Print each entry precisely; exclude the pictures.

[Information provided — start]

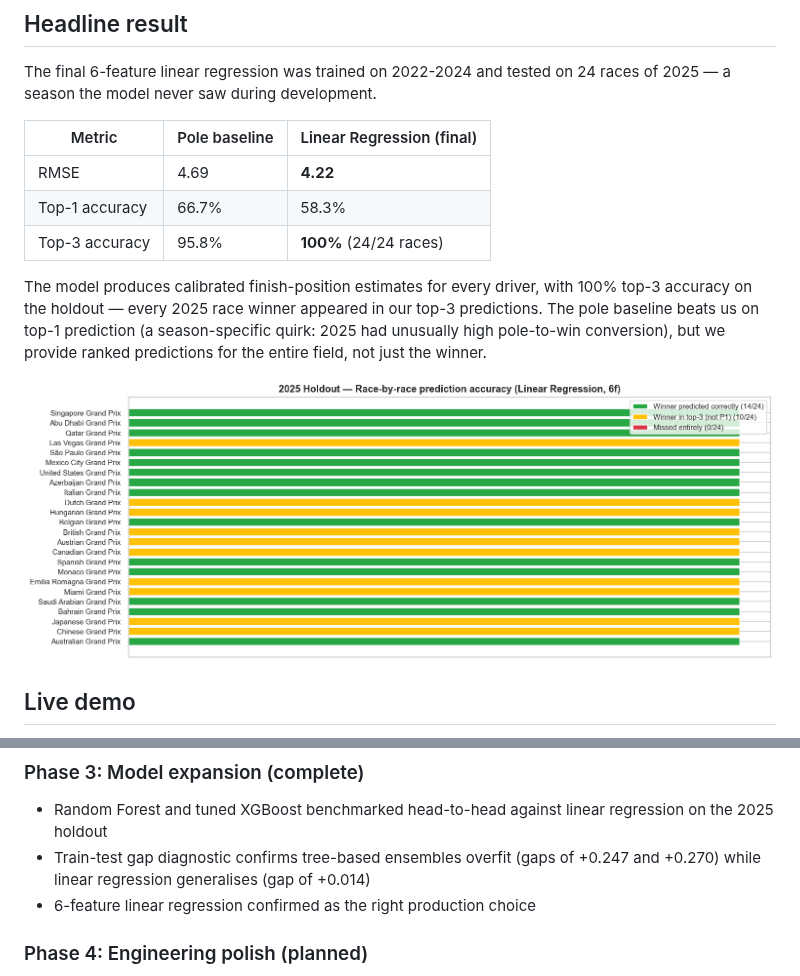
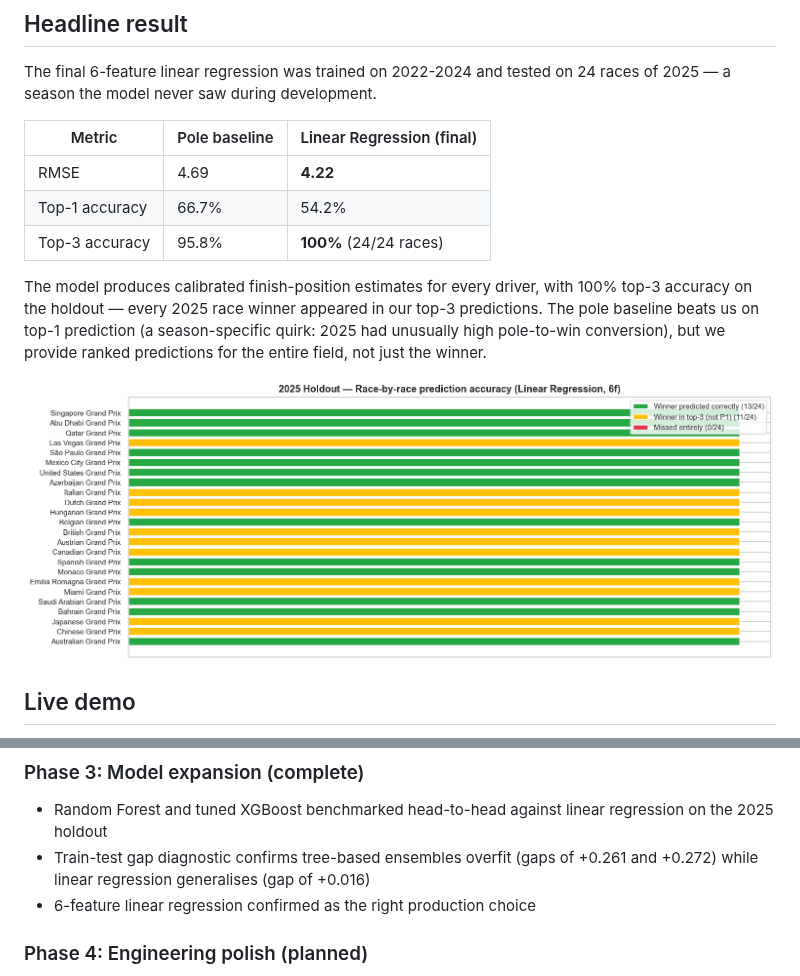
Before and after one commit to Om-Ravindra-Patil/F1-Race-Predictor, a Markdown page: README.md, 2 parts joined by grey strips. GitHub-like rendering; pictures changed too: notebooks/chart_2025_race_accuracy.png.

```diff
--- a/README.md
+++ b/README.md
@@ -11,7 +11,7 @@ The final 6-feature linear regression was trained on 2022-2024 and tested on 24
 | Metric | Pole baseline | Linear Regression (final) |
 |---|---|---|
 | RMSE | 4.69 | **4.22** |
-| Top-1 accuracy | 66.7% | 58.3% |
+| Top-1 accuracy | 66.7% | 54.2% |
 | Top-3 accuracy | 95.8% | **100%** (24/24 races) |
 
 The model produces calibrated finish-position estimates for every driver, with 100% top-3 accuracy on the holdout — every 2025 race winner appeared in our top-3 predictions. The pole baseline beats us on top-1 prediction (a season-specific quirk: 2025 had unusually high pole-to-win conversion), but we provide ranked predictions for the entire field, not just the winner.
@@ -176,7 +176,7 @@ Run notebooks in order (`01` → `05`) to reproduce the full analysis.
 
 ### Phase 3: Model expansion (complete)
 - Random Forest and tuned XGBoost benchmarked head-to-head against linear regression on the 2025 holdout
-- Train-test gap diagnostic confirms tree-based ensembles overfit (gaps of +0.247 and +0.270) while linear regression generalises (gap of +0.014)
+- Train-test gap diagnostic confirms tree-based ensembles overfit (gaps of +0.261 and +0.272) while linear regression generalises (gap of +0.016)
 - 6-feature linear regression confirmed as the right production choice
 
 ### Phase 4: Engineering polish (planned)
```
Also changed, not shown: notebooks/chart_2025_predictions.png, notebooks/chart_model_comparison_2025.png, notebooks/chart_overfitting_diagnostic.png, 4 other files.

[Information provided — finish]

▸ Answer to the exercise
Before and after one commit to Om-Ravindra-Patil/F1-Race-Predictor, a Markdown page: README.md, 2 parts joined by grey strips. GitHub-like rendering; pictures changed too: notebooks/chart_2025_race_accuracy.png.

```diff
--- a/README.md
+++ b/README.md
@@ -11,7 +11,7 @@ The final 6-feature linear regression was trained on 2022-2024 and tested on 24
 | Metric | Pole baseline | Linear Regression (final) |
 |---|---|---|
 | RMSE | 4.69 | **4.22** |
-| Top-1 accuracy | 66.7% | 58.3% |
+| Top-1 accuracy | 66.7% | 54.2% |
 | Top-3 accuracy | 95.8% | **100%** (24/24 races) |
 
 The model produces calibrated finish-position estimates for every driver, with 100% top-3 accuracy on the holdout — every 2025 race winner appeared in our top-3 predictions. The pole baseline beats us on top-1 prediction (a season-specific quirk: 2025 had unusually high pole-to-win conversion), but we provide ranked predictions for the entire field, not just the winner.
@@ -176,7 +176,7 @@ Run notebooks in order (`01` → `05`) to reproduce the full analysis.
 
 ### Phase 3: Model expansion (complete)
 - Random Forest and tuned XGBoost benchmarked head-to-head against linear regression on the 2025 holdout
-- Train-test gap diagnostic confirms tree-based ensembles overfit (gaps of +0.247 and +0.270) while linear regression generalises (gap of +0.014)
+- Train-test gap diagnostic confirms tree-based ensembles overfit (gaps of +0.261 and +0.272) while linear regression generalises (gap of +0.016)
 - 6-feature linear regression confirmed as the right production choice
 
 ### Phase 4: Engineering polish (planned)
```
Also changed, not shown: notebooks/chart_2025_predictions.png, notebooks/chart_model_comparison_2025.png, notebooks/chart_overfitting_diagnostic.png, 4 other files.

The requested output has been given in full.